▶
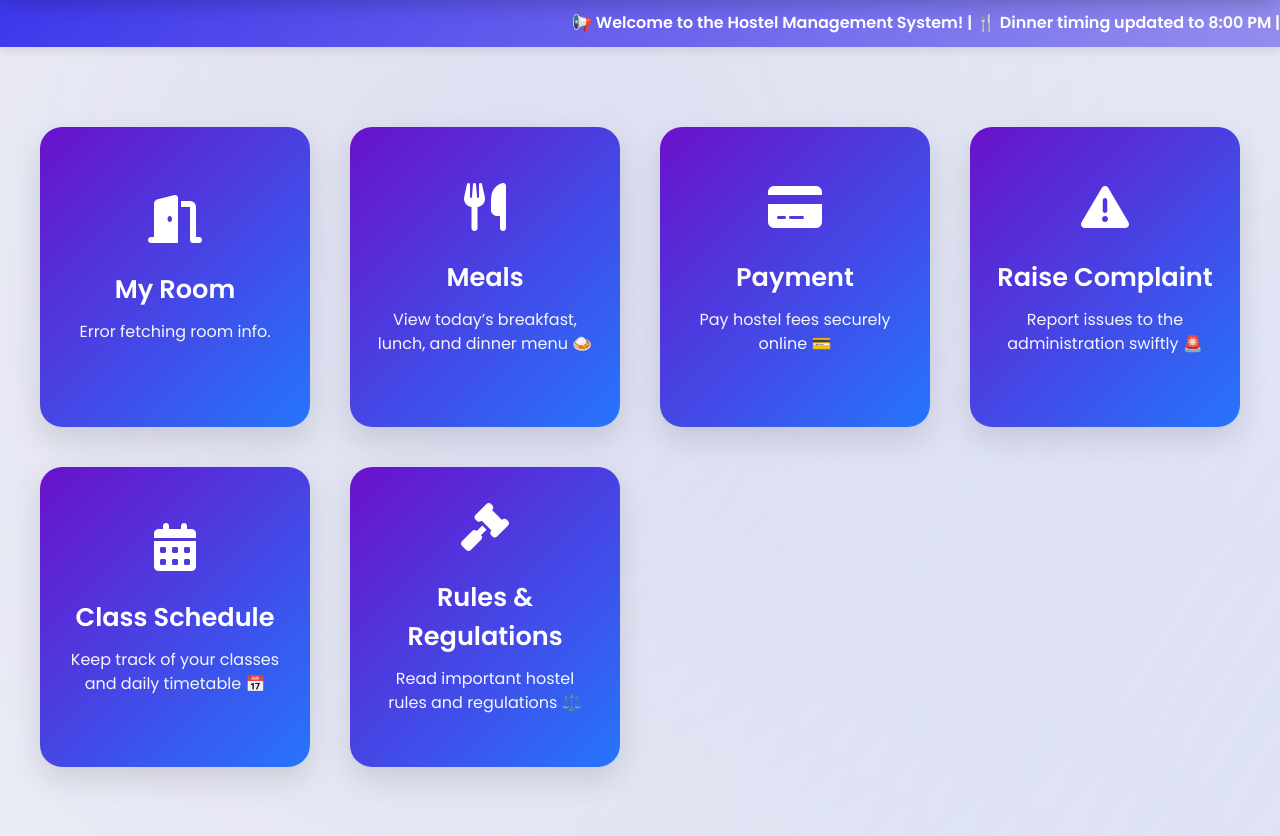
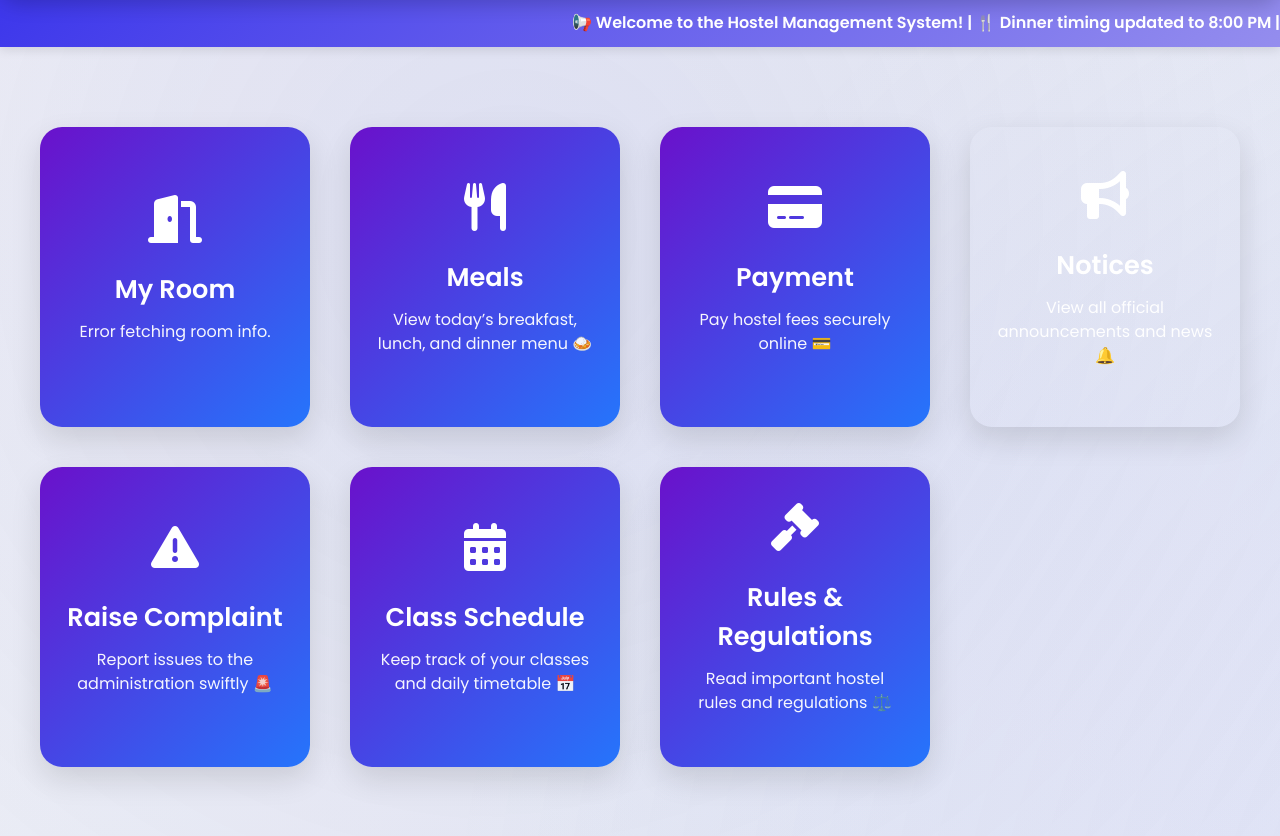
Before and after one commit to vinayvadlakondagoud/hostel-management-system, a plain HTML site: page FRONTEND/home.html in a window 1280 px wide. Shown: the part 90-926 px from the top of the page. Drawn offline with Linux system fonts and the light colour scheme; no server answers; sample sign-in values are in the browser's storage.

Commit message:
Update home.html
j

```diff
--- a/FRONTEND/home.html
+++ b/FRONTEND/home.html
@@ -9,16 +9,13 @@
 </head>
 <body>
   <header>
-  <!-- Left: Title -->
   <h1><i class="fa-solid fa-house"></i> Hostel Home</h1>
 
-  <!-- Right: Profile Button + Dropdown -->
   <div class="profile-container">
     <button class="profile-btn" onclick="toggleDropdown()">
       <img src="https://cdn-icons-png.flaticon.com/512/3135/3135715.png" alt="Profile">
     </button>
 
-    <!-- Dropdown -->
     <div id="profileDropdown" class="dropdown">
       <div class="profile-header">
         <img src="https://cdn-icons-png.flaticon.com/512/3135/3135715.png" alt="user" class="profile-pic" />
@@ -36,7 +33,6 @@
 </header>
 
 
-  <!-- Hostel Notices -->
   <div class="notice-bar">
     <div class="notice-text">
       📢 Welcome to the Hostel Management System! |
@@ -49,42 +45,42 @@
 
   <main>
     <div class="button-container">
-      <!-- ✅ My Room Card -->
       <a href="myroom.html" class="action-card card-myroom" id="my-room-card">
         <i class="fa-solid fa-door-open"></i>
         <h3>My Room</h3>
         <p id="room-info">Fetching your room info...</p>
       </a>
 
-      <!-- Meals Card -->
       <a href="meals.html" class="action-card card-meals">
         <i class="fa-solid fa-utensils"></i>
         <h3>Meals</h3>
         <p>View today’s breakfast, lunch, and dinner menu 🍛</p>
       </a>
 
-      <!-- Payment Card -->
       <a href="payment.html" class="action-card card-payment">
         <i class="fa-solid fa-credit-card"></i>
         <h3>Payment</h3>
         <p>Pay hostel fees securely online 💳</p>
       </a>
 
-      <!-- Complaints Card (raise a complaint) -->
+      <a href="student-notices.html" class="action-card card-notices" id="notices-card">
+        <i class="fa-solid fa-bullhorn"></i>
+        <h3>Notices</h3>
+        <p>View all official announcements and news 🔔</p>
+      </a>
+
       <a href="complaints.html" class="action-card card-complaints">
         <i class="fa-solid fa-triangle-exclamation"></i>
         <h3>Raise Complaint</h3>
         <p>Report issues to the administration swiftly 🚨</p>
       </a>
 
-      <!-- Schedule Card -->
       <a href="student-schedule.html" class="action-card card-schedule">
         <i class="fa-solid fa-calendar-days"></i>
         <h3>Class Schedule</h3>
         <p>Keep track of your classes and daily timetable 📅</p>
       </a>
 
-      <!-- ✅ Rules & Regulations Card -->
       <a href="rules.html" class="action-card card-rules">
         <i class="fa-solid fa-gavel"></i>
         <h3>Rules & Regulations</h3>
```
◀
**Activity**
Go through the records and count every line with the word "action"; the answer is the number alone.

**Finished exercise**
7